Exercise:
Copy all the lines of the data that include the word "main".

BEGIN Records for processing

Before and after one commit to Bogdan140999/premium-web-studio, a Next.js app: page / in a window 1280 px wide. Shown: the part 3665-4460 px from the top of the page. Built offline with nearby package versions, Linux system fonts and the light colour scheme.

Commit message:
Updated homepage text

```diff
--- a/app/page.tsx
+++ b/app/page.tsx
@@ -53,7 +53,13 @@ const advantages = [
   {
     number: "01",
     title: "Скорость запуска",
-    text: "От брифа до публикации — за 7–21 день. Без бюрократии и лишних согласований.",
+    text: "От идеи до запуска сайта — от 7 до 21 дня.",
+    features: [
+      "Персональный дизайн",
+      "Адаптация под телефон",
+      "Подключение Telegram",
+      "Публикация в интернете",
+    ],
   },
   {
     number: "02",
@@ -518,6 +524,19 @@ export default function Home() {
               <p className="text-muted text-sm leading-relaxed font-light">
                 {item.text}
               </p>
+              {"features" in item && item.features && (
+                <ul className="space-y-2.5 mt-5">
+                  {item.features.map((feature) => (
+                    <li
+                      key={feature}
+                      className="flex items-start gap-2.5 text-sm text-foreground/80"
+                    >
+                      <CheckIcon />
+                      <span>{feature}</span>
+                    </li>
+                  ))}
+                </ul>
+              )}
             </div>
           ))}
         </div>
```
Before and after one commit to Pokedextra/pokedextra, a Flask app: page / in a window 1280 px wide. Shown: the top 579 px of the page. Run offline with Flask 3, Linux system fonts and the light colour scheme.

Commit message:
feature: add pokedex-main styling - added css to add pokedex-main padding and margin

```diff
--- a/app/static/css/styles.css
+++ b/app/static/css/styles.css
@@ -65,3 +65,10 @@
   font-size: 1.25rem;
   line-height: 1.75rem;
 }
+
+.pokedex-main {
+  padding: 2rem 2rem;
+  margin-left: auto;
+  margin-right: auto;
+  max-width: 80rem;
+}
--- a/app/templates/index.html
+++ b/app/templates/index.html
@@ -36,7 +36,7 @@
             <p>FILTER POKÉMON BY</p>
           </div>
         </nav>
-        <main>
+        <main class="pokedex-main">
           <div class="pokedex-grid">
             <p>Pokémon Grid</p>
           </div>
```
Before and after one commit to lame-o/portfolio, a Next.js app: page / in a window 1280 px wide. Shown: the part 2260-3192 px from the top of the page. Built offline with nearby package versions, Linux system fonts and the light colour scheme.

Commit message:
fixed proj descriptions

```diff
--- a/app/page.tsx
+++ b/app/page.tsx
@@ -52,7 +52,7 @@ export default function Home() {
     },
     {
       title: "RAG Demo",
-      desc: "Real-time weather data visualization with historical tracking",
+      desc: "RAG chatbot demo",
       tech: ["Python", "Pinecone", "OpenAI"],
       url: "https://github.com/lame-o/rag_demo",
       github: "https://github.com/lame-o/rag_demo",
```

END Records for processing

Written response:
feature: add pokedex-main styling - added css to add pokedex-main padding and margin
+.pokedex-main {
-        <main>
+        <main class="pokedex-main">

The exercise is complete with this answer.